In contrast to the high praise heaped upon these theologians, jurists, and preachers, the lower clergy from the countryside and Sufi impostors (in particular a group of female devotees) are severely chastised, though the latter are clearly distinguished from the true seekers of the mystical path. Of special interest is Sanāʾi’s description of the literary scene, which he ironically calls “the world of the soul” (ʿĀlam-e ruḥ). This section culminates in the depiction of a banquet attended by poets, among whom praise and satire are distributed evenhandedly. The names of most of these poets are not recorded elsewhere, with the exception of the ʿAlid poet Šaraf-al-Din Moḥammad Nāṣer, whom Sanāʾi singles out reverently as “a candle amongst the descendants of the Prophet.” Sanāʾi wrote a panegyric to him; and a qaṣida by Moḥammad Nāṣer himself is cited in ʿAwfi’s anthology Lobāb al-albāb (II, pp. 267-70; see also de Bruijn, p. 56; de Blois, V, pp. 420-21). The lines containing the name of the well-known poet ʿOṯmān Moḵtāri of Ghazna (d. after 1119) occurring in the printed text, is undoubtedly a spurious insertion (cf. Maṯnavihā-ye ḥakim Sanāʾi, pp. 168-69). Many of these minor poets were probably Sanāʾi’s professional rivals during the early stages of his career. Following this sketch, Sanāʾi relates his perilous journey north over the Hindu Kush and the problems he encounters in this new environment in search of a suitable patron until he eventually encounters a certain ʿAbd-al-Ḥamid, an otherwise unknown figure, to whom the poem is finally addressed.

The length of the Kār-nāma-ye Balḵ varies substantially in the different manuscripts containing Sanāʾi’s poems.
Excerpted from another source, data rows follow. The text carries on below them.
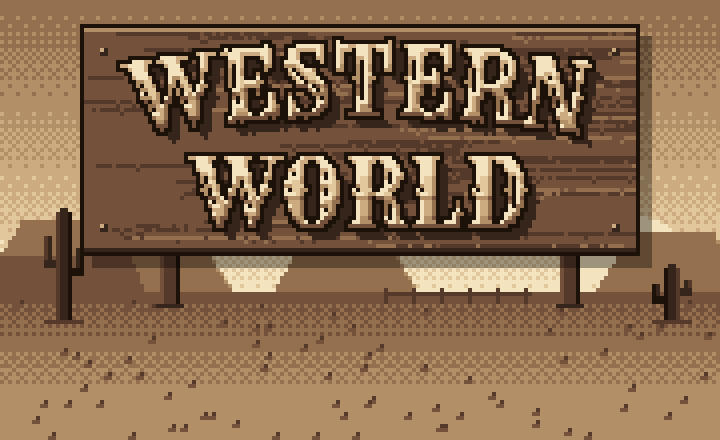
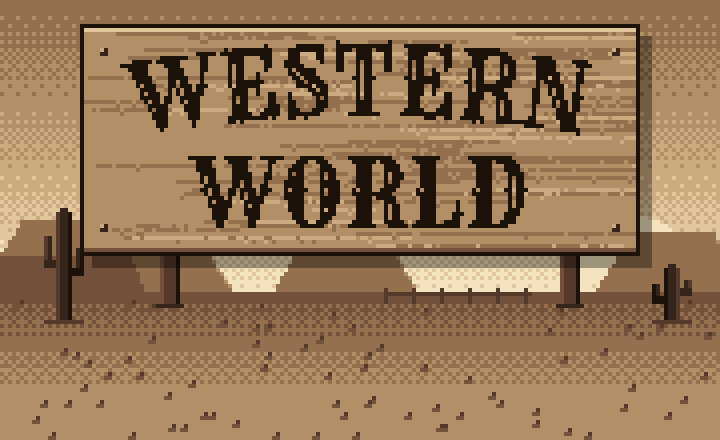
Western World: flat dark lettering on the button, trail screen and scoreboard

diff --git a/western-world.html b/western-world.html
@@ -158,6 +158,14 @@ const Pix = (() => {
       mg.save(); mg.translate(mid, base + lift(mid)); mg.rotate(ang); mg.scale(1, opt.stretch); mg.textAlign = 'center'; mg.fillText(ch, 0, 0); mg.restore(); x += ws[i]; });
     const d = mg.getImageData(0, 0, W, H).data, on = (x, y) => x >= 0 && y >= 0 && x < W && y < H && d[(y * W + x) * 4 + 3] > 120;
     const capH = size * 0.74 * opt.stretch;
+    // flat: one colour, an optional dark outline, no shading and no shadow
+    if (opt.flat) {
+      for (let y = 0; y < H; y++) for (let x = 0; x < W; x++) {
+        if (on(x, y)) { rect(g, x, y, 1, 1, opt.fill || P[7]); continue; }
+        if (opt.outline !== false && (on(x - 1, y) || on(x + 1, y) || on(x, y - 1) || on(x, y + 1))) rect(g, x, y, 1, 1, P[0]);
+      }
+      return;
+    }
     for (let y = 0; y < H; y++) for (let x = 0; x < W; x++) { if (on(x, y)) continue;
       let near = false; for (let a = -1; a <= 1 && !near; a++) for (let b = -1; b <= 1; b++) if (on(x + a, y + b)) { near = true; break; }
       if (near) { rect(g, x, y, 1, 1, P[0]); continue; }
@@ -706,12 +714,12 @@ function trailArt(el) {
   const r = Pix.rng(5); for (let i = 0; i < 26; i++) rect(pg, 2 + Math.floor(r() * 4), Math.floor(r() * 64), 1, 2 + Math.floor(r() * 5), r() < 0.6 ? P[2] : P[4]);
   el.style.setProperty('--pixpost', `url(${scale(po, 2).toDataURL()})`);
   // the name, on one board
-  const t = board(156, 68, 11, { tone: 3, nails: [[5, 6], [149, 6], [5, 60], [149, 60]] }), tg = t.getContext('2d');
-  Pix.epic(tg, 'WESTERN', 78, 35, 23, { arc: 6 }); Pix.epic(tg, 'WORLD', 78, 60, 23);
+  const t = board(156, 68, 11, { tone: 5, nails: [[5, 6], [149, 6], [5, 60], [149, 60]] }), tg = t.getContext('2d'), flat = { flat: true, outline: false, fill: P[0] };
+  Pix.epic(tg, 'WESTERN', 78, 35, 23, { arc: 6, ...flat }); Pix.epic(tg, 'WORLD', 78, 60, 23, flat);
   return { title: scale(t, 2).toDataURL(), sign(name, sub, dir, seed, shut) {
     const c = board(124, 30, seed, { dir, tone: shut ? 4 : 5, knots: 1, nails: [[dir > 0 ? 6 : 116, 13]] }), g = c.getContext('2d'), cx = 62 - dir * 5;
-    big(g, name, cx, sub ? 18 : 21, 15, shut ? P[1] : P[0], P[shut ? 5 : 7]);
-    if (sub) small(g, sub, cx, 21, P[0], shut ? P[5] : P[7]);
+    big(g, name, cx, sub ? 18 : 21, 15, shut ? P[1] : P[0], null);
+    if (sub) small(g, sub, cx, 21, P[0], null);
     return scale(c, 2).toDataURL(); } };
 }
 function showStart() {
@@ -796,13 +804,13 @@ function drawHudPix() {
     if (a.key === label + val) return; a.key = label + val;
     const g = a.c.getContext('2d'), w = a.c.width, h = a.c.height, P = Pix.P;
     g.clearRect(0, 0, w, h); g.drawImage(a.base, 0, 0);
-    Pix.small(g, label, w / 2, 3, P[0], P[7]);
+    Pix.small(g, label, w / 2, 3, P[0], null);
     // the value in the western face, as big as the board allows
     // squeeze it sideways rather than shrink it, down to two thirds width, then shrink if it still won't fit
     let size = Math.round((h - 14) / 0.7); g.font = `${size}px Rye, serif`;
     while (size > 8 && g.measureText(val).width * 0.66 > w - 5) { size--; g.font = `${size}px Rye, serif`; }
     const sx = Math.min(1, (w - 5) / g.measureText(val).width);
-    Pix.big(g, val, w / 2, h - 3, size, P[0], P[7], sx);
+    Pix.big(g, val, w / 2, h - 3, size, P[0], null, sx);
   });
 }
 window.addEventListener('resize', fit);

diff --git a/arcade.html b/arcade.html
@@ -133,7 +133,7 @@ a { color: inherit; text-decoration: none; }
 .dt .go { flex-shrink: 0; background: #00a844; color: #fcfcfc; padding: 4px 14px 3px; font-size: 26px; border-bottom: 4px solid #006028; }
 .ww { position: relative; display: block; background: #120a05; filter: drop-shadow(0 6px 5px rgba(0,0,0,0.5)); }
 .ww img { display: block; width: 100%; height: auto; image-rendering: pixelated; }
-.ww .sub.best { position: absolute; left: 0; right: 0; bottom: 4%; text-align: center; font-family: 'Rye', serif; font-size: 17px; color: #f3e3bf; text-shadow: 2px 2px 0 #1c120a; }
+.ww .sub.best { position: absolute; left: 0; right: 0; bottom: 4%; text-align: center; font-family: 'Rye', serif; font-size: 17px; color: #1c120a; text-shadow: none; }
 .pl { background: #0a0c16; color: #e8ecf8; border: 2px solid #2a2e44; border-radius: 8px; overflow: hidden; font-family: 'Share Tech Mono', monospace; }
 .pl svg { display: block; width: 100%; height: auto; aspect-ratio: 2 / 1; }
 .pl .info { display: flex; justify-content: space-between; align-items: flex-end; padding: 10px 14px 14px; }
As no critical edition of the text has yet been established, the number of lines cannot be given exactly. The oldest extant copy, preserved in the Istanbul manuscript Bağdatlı Vehbi (No. 1672, dated 552/1157), has 433 lines, which is probably close to the original length. In spite of its brevity, the poem can be regarded as a significant specimen of topical poetry offering an interesting view of a medieval court poet at the outset of his career, as well as providing, more specifically, a key document for the biography of Sanāʾi himself.

Bibliography:
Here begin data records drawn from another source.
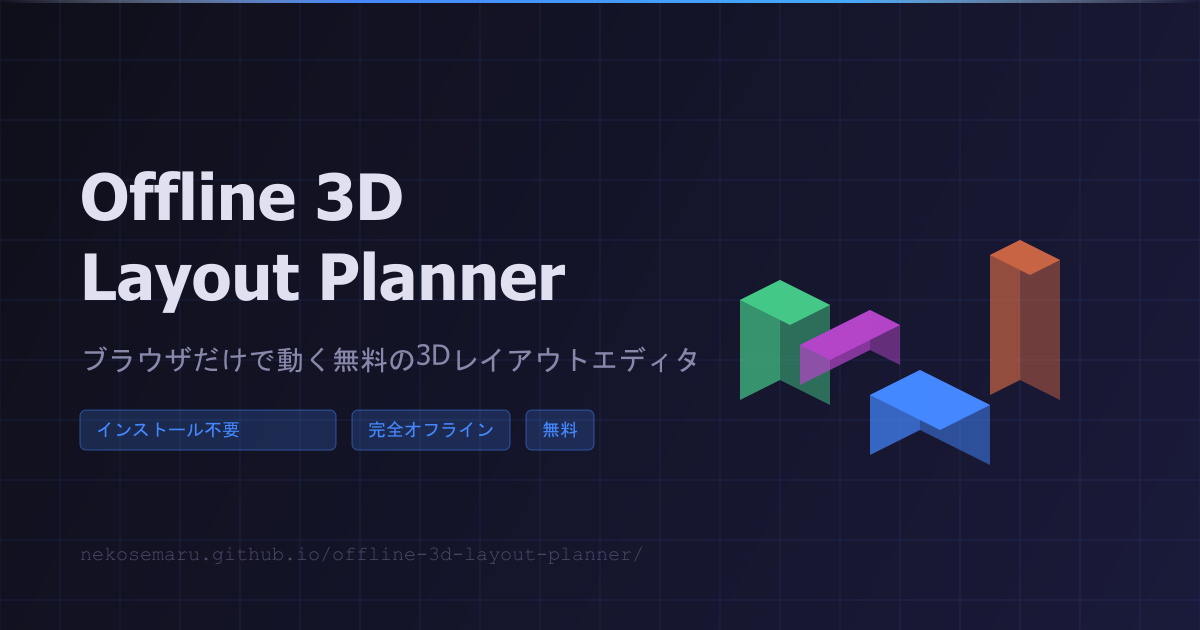
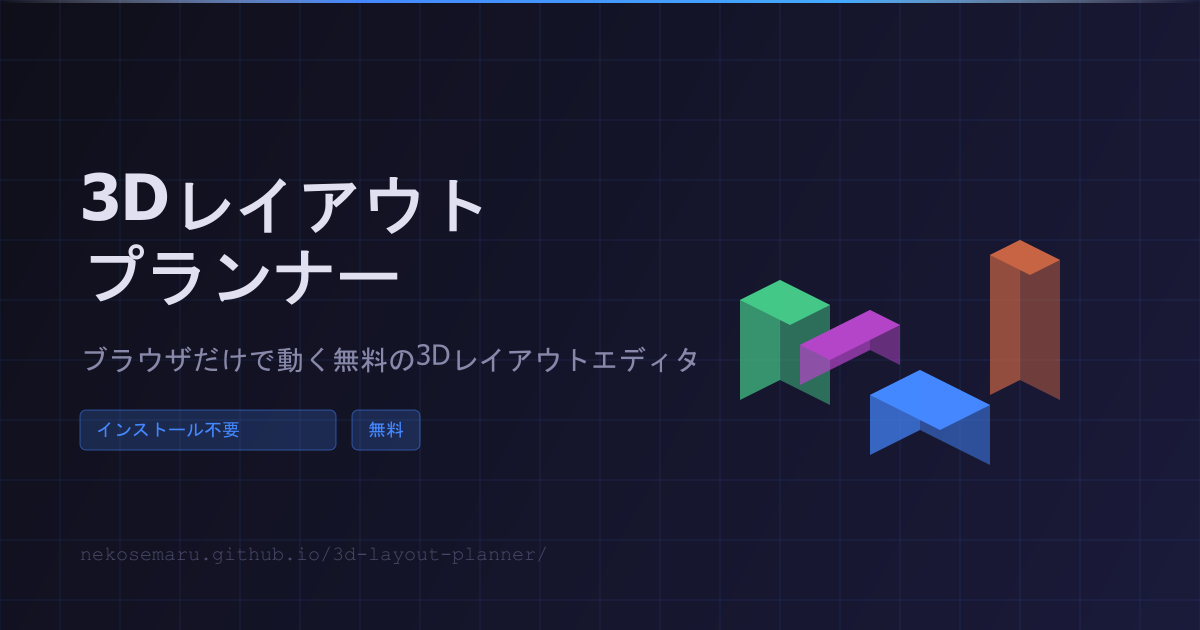
feat: 右下にGoogle AdSense広告枠を追加、オフライン訴求文言を削除
ドラッグ&ホイール拡縮機能に続き、画面右下に固定の広告枠（AdBanner）を新設。
AdSense導入に伴い、ネットワーク接続が前提となるため「完全オフライン対応」の
訴求をメタタグ・OGP画像から削除。OGP画像内の旧アプリ名・旧URLの残存も修正。

diff --git a/src/components/AdBanner.tsx b/src/components/AdBanner.tsx
@@ -1,0 +1,36 @@
+import { useEffect, useRef } from 'react';
+
+declare global {
+  interface Window {
+    adsbygoogle?: unknown[];
+  }
+}
+
+// TODO: AdSense審査通過後、実際の発行者IDと広告ユニットIDに置き換える
+const AD_CLIENT = 'ca-pub-XXXXXXXXXXXXXXXX';
+const AD_SLOT = 'XXXXXXXXXX';
+
+export const AdBanner: React.FC = () => {
+  const pushedRef = useRef(false);
+
+  useEffect(() => {
+    if (pushedRef.current) return;
+    pushedRef.current = true;
+    try {
+      (window.adsbygoogle = window.adsbygoogle || []).push({});
+    } catch (err) {
+      console.warn('AdSense広告の読み込みに失敗しました（広告ブロッカー等の可能性）', err);
+    }
+  }, []);
+
+  return (
+    <div className="ad-slot">
+      <ins
+        className="adsbygoogle"
+        style={{ display: 'inline-block', width: '250px', height: '100px' }}
+        data-ad-client={AD_CLIENT}
+        data-ad-slot={AD_SLOT}
+      />
+    </div>
+  );
+};

diff --git a/src/index.css b/src/index.css
@@ -484,6 +484,20 @@ select {
   color: var(--text-primary);
 }
 
+/* ─── 広告枠 ─── */
+.ad-slot {
+  position: absolute;
+  bottom: 12px;
+  right: 12px;
+  z-index: 10;
+  background: rgba(26, 26, 46, 0.85);
+  border: 1px solid var(--border);
+  border-radius: var(--radius-md);
+  padding: 4px;
+  backdrop-filter: blur(4px);
+  overflow: hidden;
+}
+
 /* ─── 仕切りヒントオーバーレイ ─── */
 .partition-hint {
   position: absolute;

diff --git a/index.html b/index.html
@@ -5,18 +5,20 @@
     <link rel="icon" type="image/svg+xml" href="/favicon.svg" />
     <meta name="viewport" content="width=device-width, initial-scale=1.0" />
     <title>3Dレイアウトプランナー — 無料のブラウザ3Dレイアウトエディタ</title>
-    <meta name="description" content="ブラウザだけで動く無料の3Dレイアウトプランナー。家具配置・展示ブース・撮影スタジオのレイアウトを3Dで直感的に設計できます。インストール不要・完全オフライン対応。">
-    <meta name="keywords" content="3Dレイアウト,インテリア,家具配置,間取り,展示ブース,撮影スタジオ,three.js,オフライン,無料">
+    <meta name="description" content="ブラウザだけで動く無料の3Dレイアウトプランナー。家具配置・展示ブース・撮影スタジオのレイアウトを3Dで直感的に設計できます。インストール不要。">
+    <meta name="keywords" content="3Dレイアウト,インテリア,家具配置,間取り,展示ブース,撮影スタジオ,three.js,無料">
     <meta property="og:title" content="3Dレイアウトプランナー — 無料のブラウザ3Dレイアウトエディタ">
-    <meta property="og:description" content="家具・ブース・スタジオのレイアウトを3Dで設計。インストール不要、完全無料、オフライン対応。">
+    <meta property="og:description" content="家具・ブース・スタジオのレイアウトを3Dで設計。インストール不要、完全無料。">
     <meta property="og:image" content="https://nekosemaru.github.io/3d-layout-planner/ogp.png">
     <meta property="og:url" content="https://nekosemaru.github.io/3d-layout-planner/">
     <meta property="og:type" content="website">
     <meta property="og:locale" content="ja_JP">
     <meta name="twitter:card" content="summary_large_image">
     <meta name="twitter:title" content="3Dレイアウトプランナー — 無料のブラウザ3Dレイアウトエディタ">
-    <meta name="twitter:description" content="ブラウザだけで動く無料の3Dレイアウトプランナー。インストール不要・完全オフライン。">
+    <meta name="twitter:description" content="ブラウザだけで動く無料の3Dレイアウトプランナー。インストール不要。">
     <meta name="twitter:image" content="https://nekosemaru.github.io/3d-layout-planner/ogp.png">
+    <!-- TODO: AdSense審査通過後、ca-pub-XXXXXXXXXXXXXXXX を実際の発行者IDに置き換える -->
+    <script async src="https://pagead2.googlesyndication.com/pagead/js/adsbygoogle.js?client=ca-pub-XXXXXXXXXXXXXXXX" crossorigin="anonymous"></script>
   </head>
   <body>
     <div id="root"></div>

diff --git a/src/components/LayoutCanvas.tsx b/src/components/LayoutCanvas.tsx
@@ -7,6 +7,7 @@ import type { ThreeEvent } from '@react-three/fiber';
 import type { LayoutObject as ILayoutObject } from '../types/layout';
 import { Room } from './Room';
 import { LayoutObject } from './LayoutObject';
+import { AdBanner } from './AdBanner';
 import { useLayoutStore } from '../store/layoutStore';
 
 // ── カメラプリセット ──────────────────────────────────────────────
@@ -327,6 +328,8 @@ export const LayoutCanvas: React.FC = () => {
         <color attach="background" args={['#1a1a2e']} />
         <Scene cameraPreset={preset} onPresetApplied={handlePresetApplied} />
       </Canvas>
+
+      <AdBanner />
     </div>
   );
 };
Moḥammad ʿAwfi, Lobāb al-albāb, 2 vols., ed. E. G. Browne and M. Qazvini, London and Leiden, 1903-6.

François de Blois, Persian Literature. A Bio-bibliographical Survey V, London, 1994.
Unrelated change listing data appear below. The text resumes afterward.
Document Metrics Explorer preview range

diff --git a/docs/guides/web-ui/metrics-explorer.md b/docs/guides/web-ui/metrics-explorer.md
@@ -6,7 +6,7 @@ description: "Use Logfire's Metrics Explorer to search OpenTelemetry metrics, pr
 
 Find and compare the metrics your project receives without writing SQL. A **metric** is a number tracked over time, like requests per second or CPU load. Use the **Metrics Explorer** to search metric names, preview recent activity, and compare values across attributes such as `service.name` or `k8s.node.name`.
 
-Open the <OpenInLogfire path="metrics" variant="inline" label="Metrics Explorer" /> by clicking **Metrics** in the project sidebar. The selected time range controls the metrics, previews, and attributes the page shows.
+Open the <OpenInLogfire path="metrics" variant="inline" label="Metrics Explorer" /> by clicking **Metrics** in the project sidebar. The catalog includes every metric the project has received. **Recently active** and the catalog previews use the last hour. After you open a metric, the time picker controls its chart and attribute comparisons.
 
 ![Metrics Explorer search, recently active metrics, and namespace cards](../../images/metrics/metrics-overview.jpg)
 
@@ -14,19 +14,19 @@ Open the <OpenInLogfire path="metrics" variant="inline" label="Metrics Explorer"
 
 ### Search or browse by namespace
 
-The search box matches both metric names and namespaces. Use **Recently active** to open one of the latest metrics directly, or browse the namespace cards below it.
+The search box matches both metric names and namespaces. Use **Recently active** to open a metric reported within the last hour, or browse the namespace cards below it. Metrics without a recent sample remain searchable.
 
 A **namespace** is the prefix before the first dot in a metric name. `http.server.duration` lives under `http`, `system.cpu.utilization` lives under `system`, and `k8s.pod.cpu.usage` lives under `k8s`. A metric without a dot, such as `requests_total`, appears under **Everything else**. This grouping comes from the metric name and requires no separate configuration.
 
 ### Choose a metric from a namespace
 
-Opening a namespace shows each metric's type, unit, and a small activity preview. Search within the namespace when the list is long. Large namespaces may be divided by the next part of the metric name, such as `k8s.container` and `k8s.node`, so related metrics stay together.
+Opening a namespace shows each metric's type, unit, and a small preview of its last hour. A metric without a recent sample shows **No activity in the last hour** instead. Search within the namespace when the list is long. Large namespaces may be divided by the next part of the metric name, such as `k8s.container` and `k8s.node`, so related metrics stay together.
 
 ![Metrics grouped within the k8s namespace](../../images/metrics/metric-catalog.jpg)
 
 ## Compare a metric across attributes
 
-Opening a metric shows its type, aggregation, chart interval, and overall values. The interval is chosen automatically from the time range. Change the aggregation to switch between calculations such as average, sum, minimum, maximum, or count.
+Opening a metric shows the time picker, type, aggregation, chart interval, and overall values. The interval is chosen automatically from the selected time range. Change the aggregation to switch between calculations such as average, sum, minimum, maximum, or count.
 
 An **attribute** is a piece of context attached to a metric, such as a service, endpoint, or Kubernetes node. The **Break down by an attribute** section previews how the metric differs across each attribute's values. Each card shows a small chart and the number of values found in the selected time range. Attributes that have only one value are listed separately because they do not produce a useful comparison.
J. T. P. de Bruijn, Of Piety and Poetry: The Interaction of Religion and Literature in the Life and Works of Hakim Sanaʾi of Ghazna, Leiden, 1983.

Ḥakim Majdud b.  Ādam Sanāʾi, Maṯnavihā-ye ḥakim Sanāʾi, ed. Moḥammad-Taqi Modarres Rażawi, Tehran, 1969, pp. 142-78 (unsatisfactory critical edition).

Idem, Kolliyāt-e ašʿār, Kabul, 1978, pp. 256-76 (facsimile ed. of an old MS in the Kabul Museum).

Masʿud-e Saʿd, Divān, ed. Mehdi Nuriān, 2 vols., Isfahan, 1985.

(J. T . P. de Bruijn)

Cite this article: